Motion control strategies for networked robot teams in environments with obstacles
Communication in multi-robot teams has, historically, been a means to improve control and perception. Recent advances in embedded processor technology have made it possible to equip every robot with inexpensive off-the-shelf wireless communication capabilities. These advances have also given robots the ability to monitor and respond to changes in the quality of their communication links. As such, progress in multi-agent robotics and sensor networks, and particularly the convergence of the two, will inevitably engender problems at the intersection of communication, control and perception. ^ While control is necessary for successful mission execution, reliable communication is essential for coordination and cooperation in multi-robot teams. For example, in applications such as perimeter surveillance or the cordoning off of hazardous regions, robots must be capable of forming complex shapes in the plane while maintaining the quality of the communication network. Thus, motion control strategies that do not require inter-agent communication can often be beneficial since they preserve limited bandwidth for the transmission of critical data.
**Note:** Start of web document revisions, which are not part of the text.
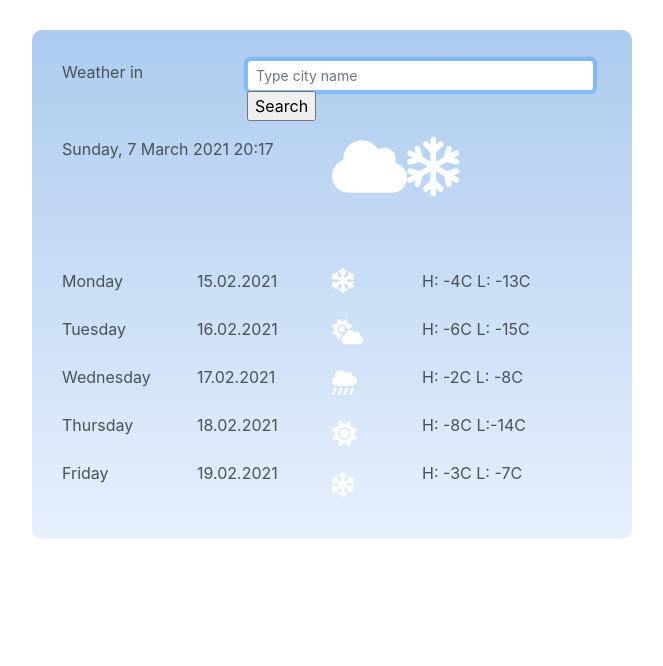
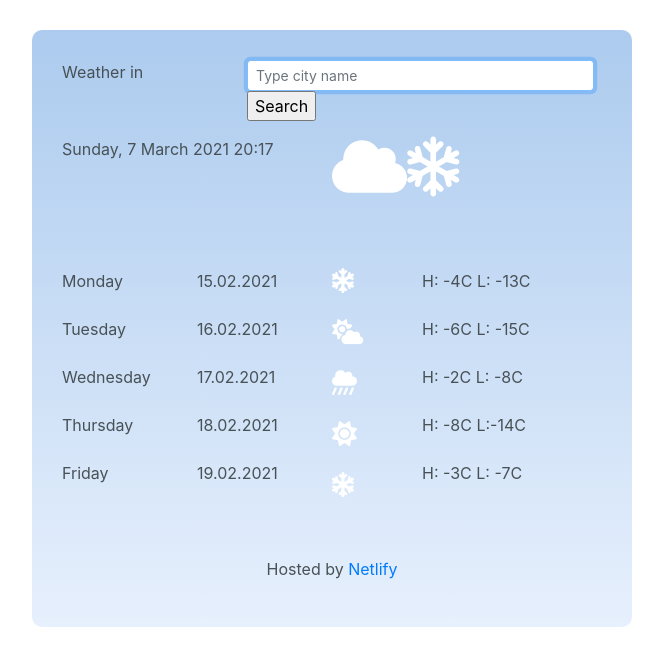
Before and after one commit to 17thaugust/weather-app-project, a plain HTML site: page index.html in a window 1280 px wide. Shown: the whole page, without its empty margins (308-971 px from the left). Drawn offline with nearby package versions, Linux system fonts and the light colour scheme.

Commit message:
Added link to Netlify

```diff
--- a/index.html
+++ b/index.html
@@ -111,6 +111,11 @@
             </div>
 
         </div>
+
+        <br><br>
+
+        <p style="text-align: center;">Hosted by <a href="http://www.netlify.com" target="blank">Netlify</a></p>
+
         <script src="/index.js"></script>
 
         <script src="https://code.jquery.com/jquery-3.3.1.slim.min.js"
```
This is especially relevant in teams composed of large a number of small, resource constrained agents where bandwidth often becomes the limiting factor in agents' abilities to communicate. ^ Towards this end, this thesis considers scalable motion control strategies for networked robot teams that can be implemented with no inter-agent communication. Experimental studies of strategies for maintaining end-to-end communication links for tasks like surveillance, reconnaissance, and target search and identification are discussed in the first part of the thesis. This then motivates the work presented in the second part: the synthesis of decentralized controllers for robot teams to form complex patterns in two dimensions. These decentralized controllers do not require the explicit communication of robots' state information. Rather, agents are assumed to be equipped with appropriate sensors, enabling them to infer relative position and bearing information of their neighbors. The stability and convergence properties of the controllers are presented, and the feasibility of the proposed methods is verified via computer simulations and experimental results using two multi-robot testbeds. ^
M. Ani Hsieh,
"Motion control strategies for networked robot teams in environments with obstacles"
(January 1, 2007).
Dissertations available from ProQuest.